* Available data
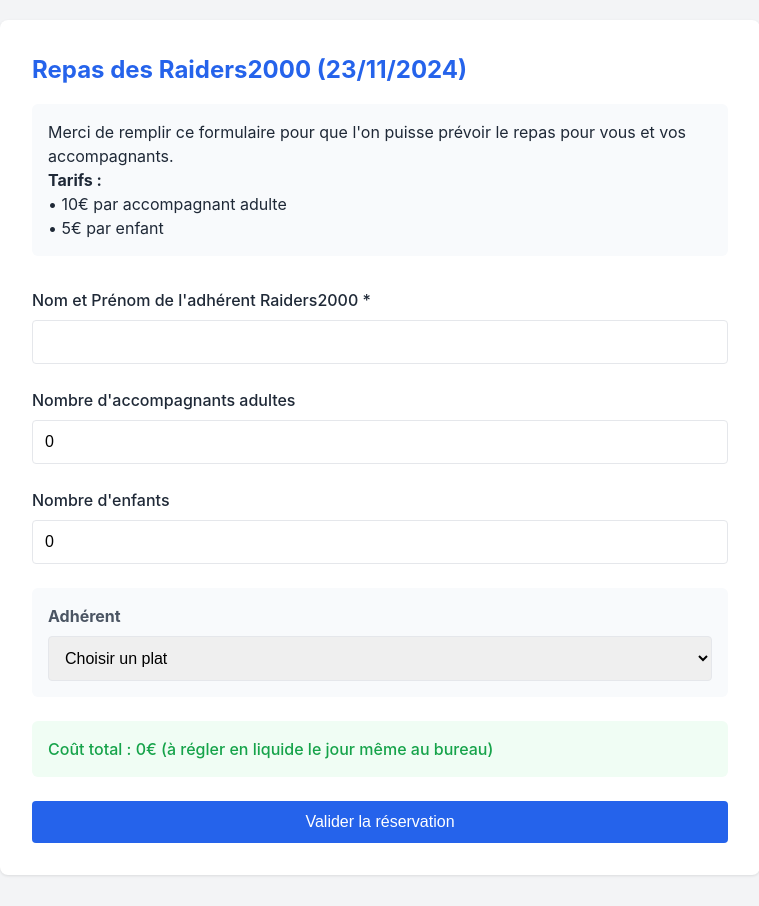
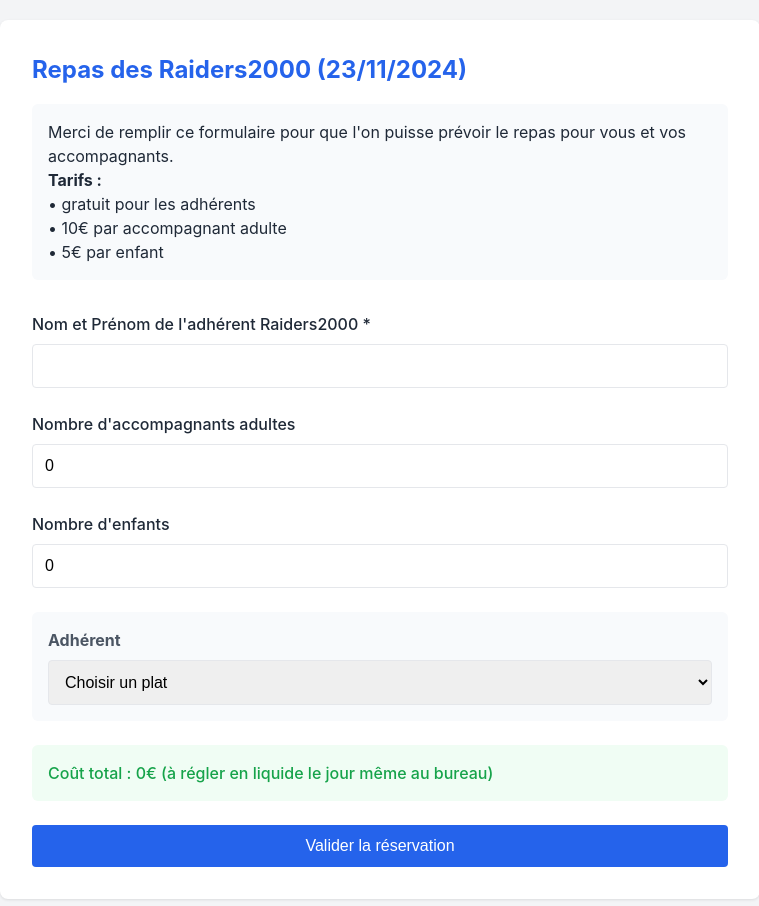
Before and after one commit to xstu25/r2k, a plain HTML site: page repas.html in a window 1280 px wide. Shown: the whole page, without its empty margins (260-1019 px from the left). Drawn offline with Linux system fonts and the light colour scheme.

Commit message:
Update repas.html

```diff
--- a/repas.html
+++ b/repas.html
@@ -170,6 +170,7 @@
         <div class="intro">
             <p>Merci de remplir ce formulaire pour que l'on puisse prévoir le repas pour vous et vos accompagnants.</p>
             <p><strong>Tarifs :</strong><br>
+            • gratuit pour les adhérents<br>
             • 10€ par accompagnant adulte<br>
             • 5€ par enfant</p>
         </div>
```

* Task to complete
Each line of the material that contains the string "repas" has to be copied out.

* Task response
Before and after one commit to xstu25/r2k, a plain HTML site: page repas.html in a window 1280 px wide. Shown: the whole page, without its empty margins (260-1019 px from the left). Drawn offline with Linux system fonts and the light colour scheme.
Update repas.html
--- a/repas.html
+++ b/repas.html
             <p>Merci de remplir ce formulaire pour que l'on puisse prévoir le repas pour vous et vos accompagnants.</p>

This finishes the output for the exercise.